“[Carl’s] given me lots of space, except where its important: in the closet”. 20150803_191458The shots taken in Iris’s home seem to indicate that her wardrobe is co-existent with the living space. Trays of accessories sit on all surfaces and there are racks of clothes in garment bags. It is the polar opposite of minimalist but, as an expression of its owners’ personality, it is spot-on – a baroque-ethnic-disney-christmas fantasy land. Harold Koda, curator of the Costume Institute at the Metropolitan Museum of Art, turned to Iris when an exhibition he’d been planning fell through at the last minute. The public response to the resulting show of Iris’s wardrobe and accessories, ‘Rare Bird of Fashion’, surprised him as visitors appreciated Iris’s sense of fun and joy expressed through her clothes. The show also produced a long-term relationship with Salem’s Peabody Essex Museum that now houses a growing collection of Iris’s clothes: in her own words, “you don’t own anything, you just rent”.

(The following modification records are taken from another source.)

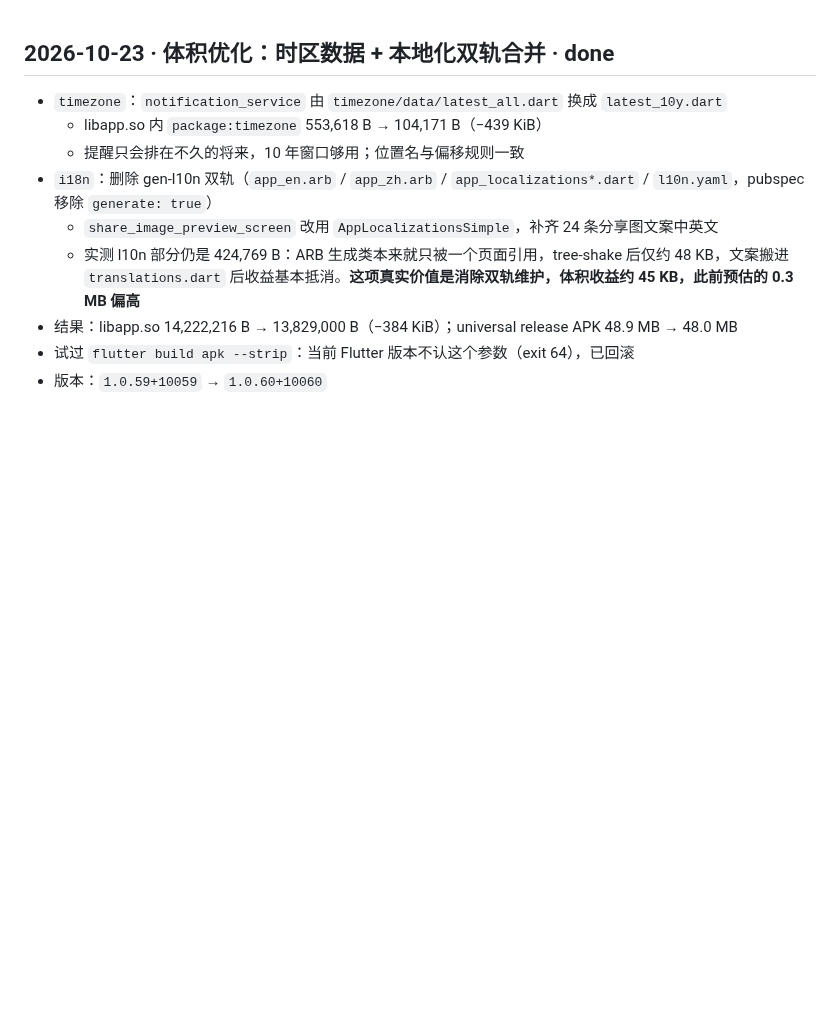
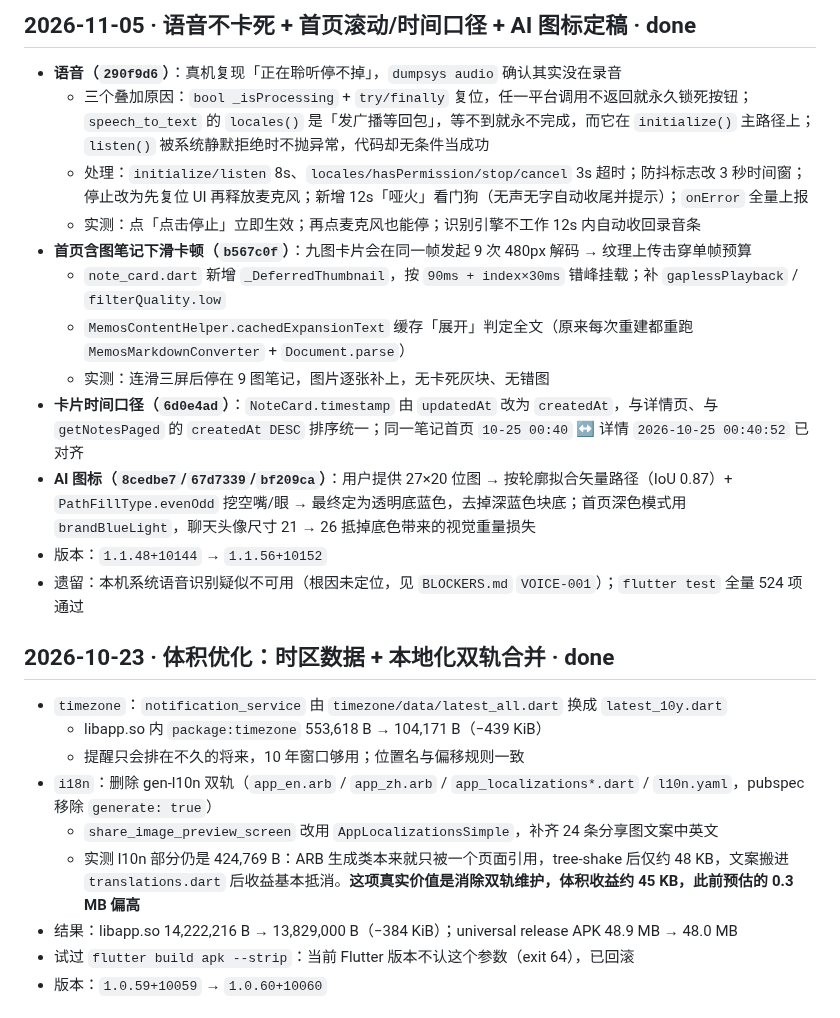
Before and after one commit to liudengxing/InkPaper, a Markdown page: PROGRESS.md, the part around the change. Rendered like a GitHub page; blank space fills up the shorter version.

```diff
--- a/PROGRESS.md
+++ b/PROGRESS.md
@@ -1,3 +1,18 @@
+## 2026-11-05 · 语音不卡死 + 首页滚动/时间口径 + AI 图标定稿 · done
+
+- **语音（`290f9d6`）**：真机复现「正在聆听停不掉」，`dumpsys audio` 确认其实没在录音
+  - 三个叠加原因：`bool _isProcessing` + `try/finally` 复位，任一平台调用不返回就永久锁死按钮；`speech_to_text` 的 `locales()` 是「发广播等回包」，等不到就永不完成，而它在 `initialize()` 主路径上；`listen()` 被系统静默拒绝时不抛异常，代码却无条件当成功
+  - 处理：`initialize/listen` 8s、`locales/hasPermission/stop/cancel` 3s 超时；防抖标志改 3 秒时间窗；停止改为先复位 UI 再释放麦克风；新增 12s「哑火」看门狗（无声无字自动收尾并提示）；`onError` 全量上报
+  - 实测：点「点击停止」立即生效；再点麦克风也能停；识别引擎不工作 12s 内自动收回录音条
+- **首页含图笔记下滑卡顿（`b567c0f`）**：九图卡片会在同一帧发起 9 次 480px 解码 → 纹理上传击穿单帧预算
+  - `note_card.dart` 新增 `_DeferredThumbnail`，按 `90ms + index×30ms` 错峰挂载；补 `gaplessPlayback` / `filterQuality.low`
+  - `MemosContentHelper.cachedExpansionText` 缓存「展开」判定全文（原来每次重建都重跑 `MemosMarkdownConverter` + `Document.parse`）
+  - 实测：连滑三屏后停在 9 图笔记，图片逐张补上，无卡死灰块、无错图
+- **卡片时间口径（`6d0e4ad`）**：`NoteCard.timestamp` 由 `updatedAt` 改为 `createdAt`，与详情页、与 `getNotesPaged` 的 `createdAt DESC` 排序统一；同一笔记首页 `10-25 00:40` ↔ 详情 `2026-10-25 00:40:52` 已对齐
+- **AI 图标（`8cedbe7`/`67d7339`/`bf209ca`）**：用户提供 27×20 位图 → 按轮廓拟合矢量路径（IoU 0.87）+ `PathFillType.evenOdd` 挖空嘴/眼 → 最终定为透明底蓝色，去掉深蓝色块底；首页深色模式用 `brandBlueLight`，聊天头像尺寸 21 → 26 抵掉底色带来的视觉重量损失
+- 版本：`1.1.48+10144` → `1.1.56+10152`
+- 遗留：本机系统语音识别疑似不可用（根因未定位，见 `BLOCKERS.md` `VOICE-001`）；`flutter test` 全量 524 项通过
+
 ## 2026-10-23 · 体积优化：时区数据 + 本地化双轨合并 · done
 
 - `timezone`：`notification_service` 由 `timezone/data/latest_all.dart` 换成 `latest_10y.dart`
```
Also changed, not shown: BLOCKERS.md (+31 -0 lines).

“Colour can raise the dead”. We’ve all experienced the transformative effect of a zingy shade but this is also a reminder to lighten up in all senses. In the film, photographer Bruce Weber describes Iris’s home as the perfect place for two children, crowded with toys and gadgets and decorated for Christmas for half of the year.   Iris herself reckons that her curiosity and sense of humour are the best gifts she has and wryly observes, “if you’re going to do the same damn thing every day, you might as well jump into the box yourself.”

Iris, rainbow goddess of fashion, we love you.